* [Exercise prompt]:
This exercise asks for every line of the material that contains the word "docs".
'''
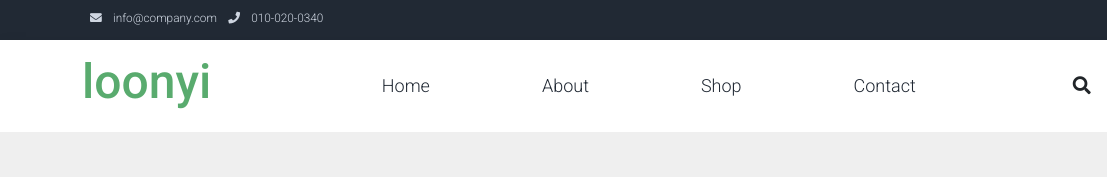
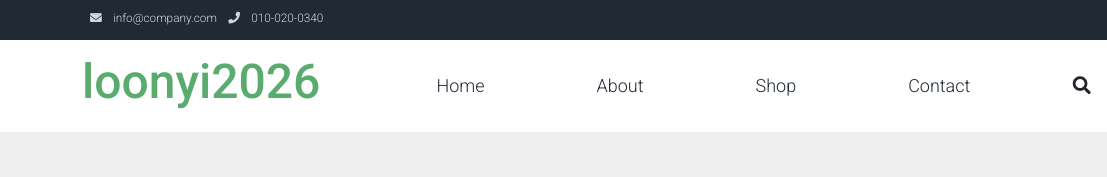
Before and after one commit to loonyi78/docker-hub, a plain HTML site: page index.html in a window 1280 px wide. Shown: the top 177 px of the page, 0-1107 px from the left. Drawn offline with Linux system fonts and the light colour scheme; files that its build step writes are made by us from their sources; files whose address does not match are found by name.

Commit message:
loonyi2026

```diff
--- a/index.html
+++ b/index.html
@@ -53,7 +53,7 @@ https://templatemo.com/tm-559-zay-shop
         <div class="container d-flex justify-content-between align-items-center">
 
             <a class="navbar-brand text-success logo h1 align-self-center" href="index.html">
-                loonyi
+                loonyi2026
             </a>
 
             <button class="navbar-toggler border-0" type="button" data-bs-toggle="collapse" data-bs-target="#templatemo_main_nav" aria-controls="navbarSupportedContent" aria-expanded="false" aria-label="Toggle navigation">
```
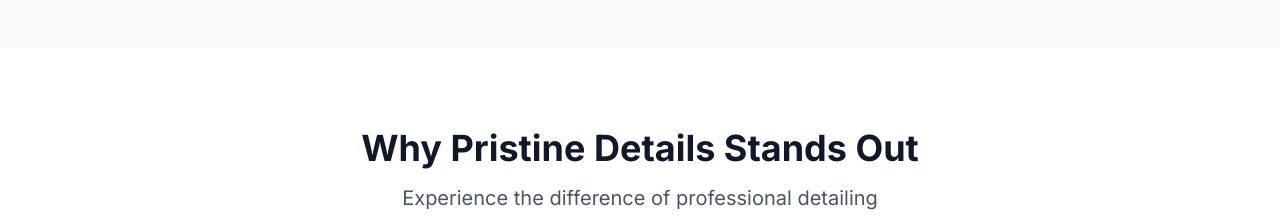
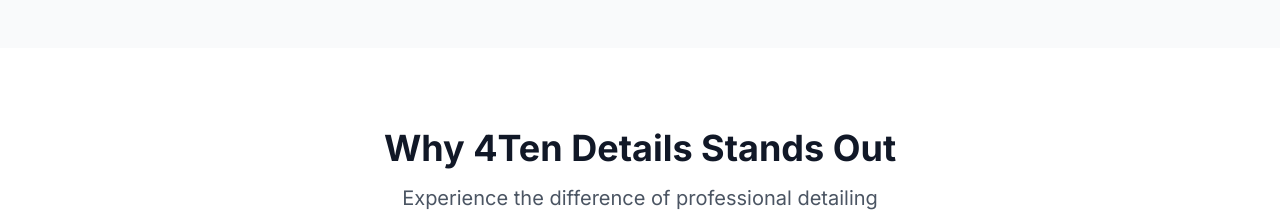
Before and after one commit to gjhammt/-Car_detailing, a React (Vite) app: page / in a window 1280 px wide. Shown: the part 1700-1918 px from the top of the page. Built offline with nearby package versions, Linux system fonts and the light colour scheme.

Commit message:
Update WhyChooseUs.tsx

```diff
--- a/src/components/WhyChooseUs.tsx
+++ b/src/components/WhyChooseUs.tsx
@@ -34,7 +34,7 @@
     <section className="py-20 bg-white">
       <div className="container mx-auto px-4">
         <h2 className="text-4xl font-bold text-center text-gray-900 mb-4">
-          Why Pristine Details Stands Out
+          Why 4Ten Details Stands Out
         </h2>
         <p className="text-xl text-center text-gray-600 mb-12">
           Experience the difference of professional detailing
```
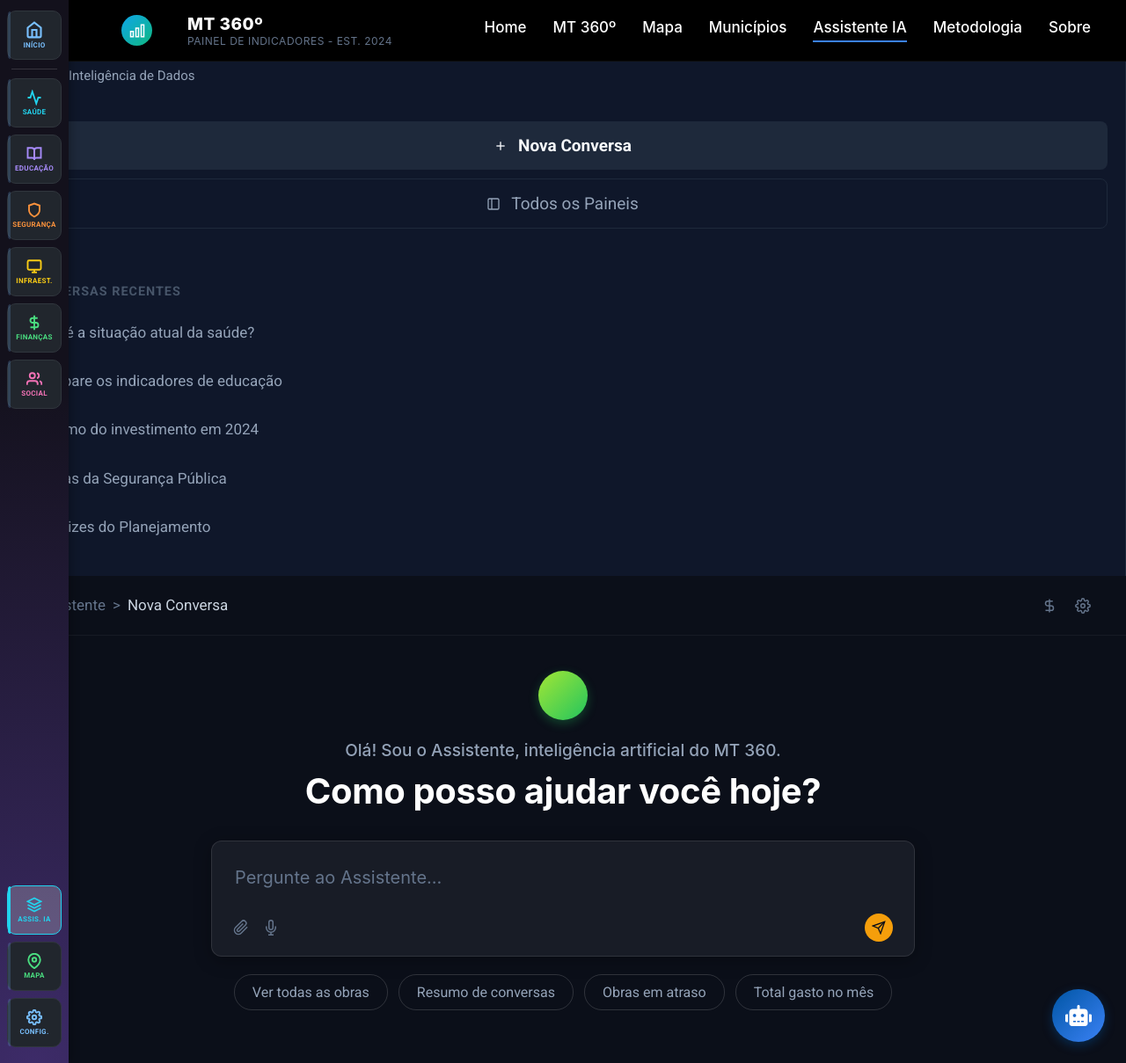
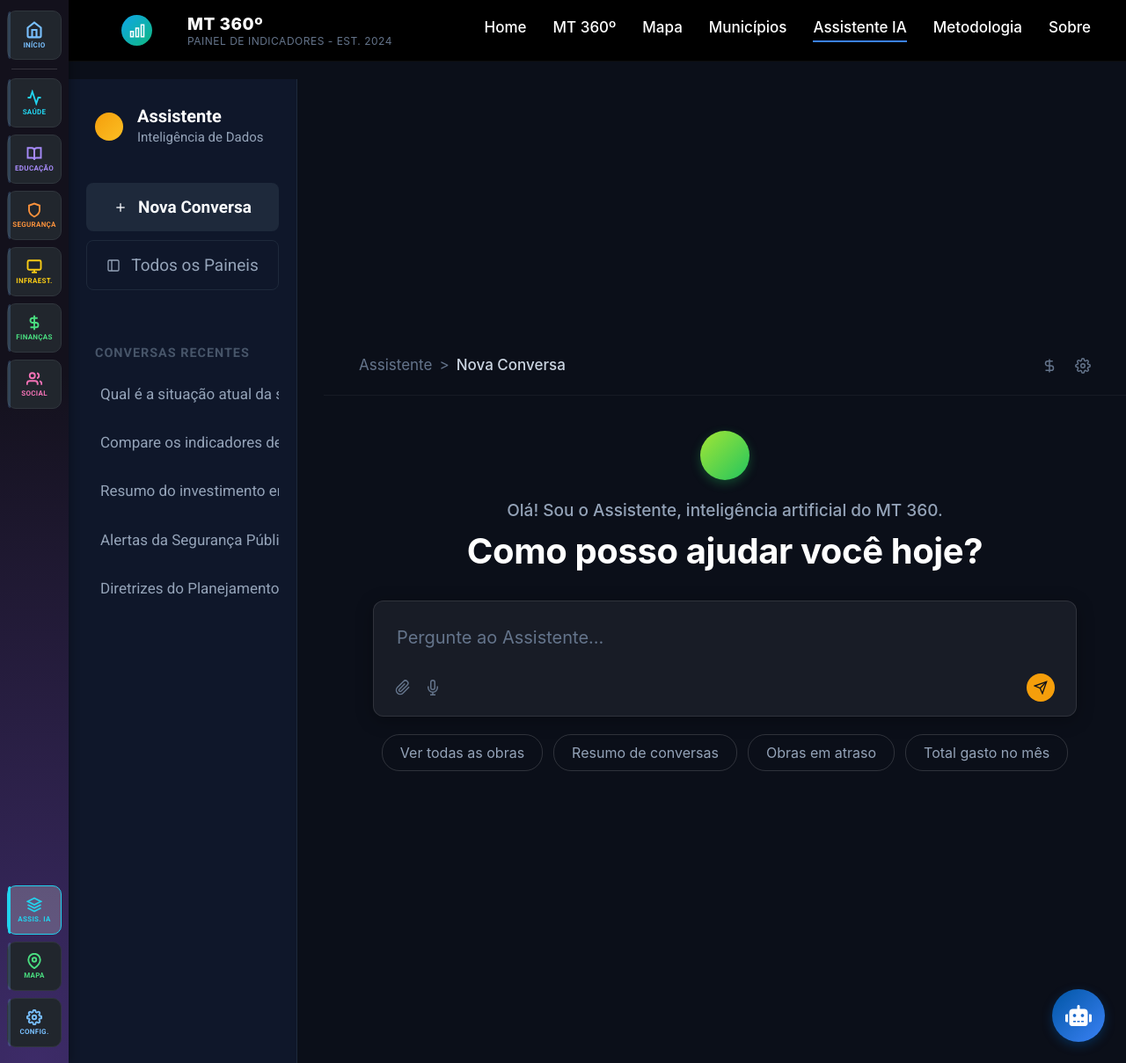
Before and after one commit to abraaonazario/observatorio-ia, an MkDocs documentation site: the page built from docs/assistente-ia.md, in a window 1280 px wide and 1209 px high. Shown: the whole window at 88% size. Built offline with MkDocs 1.6.1 and Material for MkDocs 9.7.7, drawn with Linux system fonts in a browser that asks for light colours.

Commit message:
fix: corrige layout do container na pagina do assistente ia

```diff
--- a/docs/assistente-ia.md
+++ b/docs/assistente-ia.md
@@ -729,6 +729,7 @@ hide:
   </div>
 </aside>
 
+<div class="dashboard-container">
   <!-- Painel Lateral Esquerdo -->
   <aside class="ai-sidebar" id="ai-sidebar-element">
     <div class="ai-sidebar-logo">
@@ -819,8 +820,7 @@ hide:
         <button class="ai-suggestion-card" data-query="seguranca">Obras em atraso</button>
         <button class="ai-suggestion-card" data-query="infraestrutura">Total gasto no mês</button>
       </div>
-  </main>
-</div>
+    </div>
 
 <script>
 document.addEventListener("DOMContentLoaded", function() {
```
'''
* [Result]:
Before and after one commit to abraaonazario/observatorio-ia, an MkDocs documentation site: the page built from docs/assistente-ia.md, in a window 1280 px wide and 1209 px high. Shown: the whole window at 88% size. Built offline with MkDocs 1.6.1 and Material for MkDocs 9.7.7, drawn with Linux system fonts in a browser that asks for light colours.
--- a/docs/assistente-ia.md
+++ b/docs/assistente-ia.md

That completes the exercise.